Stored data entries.
____
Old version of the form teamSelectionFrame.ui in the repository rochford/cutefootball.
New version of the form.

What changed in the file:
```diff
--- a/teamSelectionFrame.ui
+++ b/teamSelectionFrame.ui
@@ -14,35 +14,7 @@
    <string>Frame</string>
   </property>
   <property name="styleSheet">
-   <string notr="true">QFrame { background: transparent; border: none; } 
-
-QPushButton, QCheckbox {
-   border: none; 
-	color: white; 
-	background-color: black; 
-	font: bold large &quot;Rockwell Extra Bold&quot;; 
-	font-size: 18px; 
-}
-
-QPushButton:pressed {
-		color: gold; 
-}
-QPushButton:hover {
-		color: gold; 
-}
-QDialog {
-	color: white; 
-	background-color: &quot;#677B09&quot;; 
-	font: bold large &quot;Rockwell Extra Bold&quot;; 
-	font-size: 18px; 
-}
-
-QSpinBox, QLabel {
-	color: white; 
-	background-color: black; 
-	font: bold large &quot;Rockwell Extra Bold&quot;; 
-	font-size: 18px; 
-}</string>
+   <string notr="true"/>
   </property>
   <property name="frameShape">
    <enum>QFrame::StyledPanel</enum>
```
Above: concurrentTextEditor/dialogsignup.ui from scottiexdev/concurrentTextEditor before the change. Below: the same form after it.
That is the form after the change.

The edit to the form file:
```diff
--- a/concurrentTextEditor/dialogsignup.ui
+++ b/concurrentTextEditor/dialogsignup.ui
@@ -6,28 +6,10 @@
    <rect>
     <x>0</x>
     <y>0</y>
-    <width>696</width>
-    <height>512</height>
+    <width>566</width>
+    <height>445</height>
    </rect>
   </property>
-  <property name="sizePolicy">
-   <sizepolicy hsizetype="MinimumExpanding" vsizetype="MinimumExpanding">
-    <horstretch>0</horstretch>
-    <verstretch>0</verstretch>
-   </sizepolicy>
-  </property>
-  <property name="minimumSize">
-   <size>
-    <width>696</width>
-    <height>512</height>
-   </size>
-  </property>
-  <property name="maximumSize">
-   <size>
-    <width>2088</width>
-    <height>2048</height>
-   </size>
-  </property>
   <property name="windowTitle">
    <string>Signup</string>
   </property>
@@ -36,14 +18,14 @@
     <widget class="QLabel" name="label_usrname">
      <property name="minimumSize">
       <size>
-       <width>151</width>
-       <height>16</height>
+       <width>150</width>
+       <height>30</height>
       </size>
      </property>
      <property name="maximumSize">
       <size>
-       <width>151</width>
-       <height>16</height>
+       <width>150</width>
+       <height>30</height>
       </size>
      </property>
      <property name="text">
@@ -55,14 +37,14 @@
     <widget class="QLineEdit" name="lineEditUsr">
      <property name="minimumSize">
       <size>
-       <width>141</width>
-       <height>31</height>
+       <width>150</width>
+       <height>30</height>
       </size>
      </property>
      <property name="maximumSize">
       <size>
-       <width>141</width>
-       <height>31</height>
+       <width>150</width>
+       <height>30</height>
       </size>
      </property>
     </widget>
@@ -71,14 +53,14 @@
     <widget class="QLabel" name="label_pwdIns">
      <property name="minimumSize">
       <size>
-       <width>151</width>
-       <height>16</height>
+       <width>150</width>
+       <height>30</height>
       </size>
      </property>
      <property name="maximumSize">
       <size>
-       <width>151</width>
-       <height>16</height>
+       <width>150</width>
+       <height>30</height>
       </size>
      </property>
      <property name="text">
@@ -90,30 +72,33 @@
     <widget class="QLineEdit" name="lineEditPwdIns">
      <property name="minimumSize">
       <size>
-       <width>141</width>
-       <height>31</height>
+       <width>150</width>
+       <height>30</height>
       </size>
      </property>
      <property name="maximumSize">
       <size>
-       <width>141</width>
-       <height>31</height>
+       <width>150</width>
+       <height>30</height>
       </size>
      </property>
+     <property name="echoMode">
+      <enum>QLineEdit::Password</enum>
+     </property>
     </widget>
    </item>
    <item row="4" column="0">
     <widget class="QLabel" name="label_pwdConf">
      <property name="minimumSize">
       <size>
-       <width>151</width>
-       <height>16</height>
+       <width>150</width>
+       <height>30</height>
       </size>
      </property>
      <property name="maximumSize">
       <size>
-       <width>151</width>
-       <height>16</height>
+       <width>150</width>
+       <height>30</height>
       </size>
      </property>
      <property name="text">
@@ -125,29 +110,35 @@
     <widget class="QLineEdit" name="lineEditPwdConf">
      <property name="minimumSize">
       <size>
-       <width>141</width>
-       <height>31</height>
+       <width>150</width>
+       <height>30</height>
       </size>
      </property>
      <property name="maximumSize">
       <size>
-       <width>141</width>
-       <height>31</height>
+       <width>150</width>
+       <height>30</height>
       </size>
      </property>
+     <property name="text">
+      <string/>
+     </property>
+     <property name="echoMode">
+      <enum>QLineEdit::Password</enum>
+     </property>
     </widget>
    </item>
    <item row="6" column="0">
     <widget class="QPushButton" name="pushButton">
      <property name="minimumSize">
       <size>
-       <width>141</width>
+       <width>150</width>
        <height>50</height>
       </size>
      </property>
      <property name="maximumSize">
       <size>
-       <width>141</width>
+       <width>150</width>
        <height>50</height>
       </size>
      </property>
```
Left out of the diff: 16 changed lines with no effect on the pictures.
____
TRY IT.
Return each line of the entries that holds the string "widget".

RESPONSE BOX.
     <widget class="QLabel" name="label_usrname">
     <widget class="QLineEdit" name="lineEditUsr">
     </widget>
     <widget class="QLabel" name="label_pwdIns">
     <widget class="QLineEdit" name="lineEditPwdIns">
     </widget>
     <widget class="QLabel" name="label_pwdConf">
     <widget class="QLineEdit" name="lineEditPwdConf">
     </widget>
     <widget class="QPushButton" name="pushButton">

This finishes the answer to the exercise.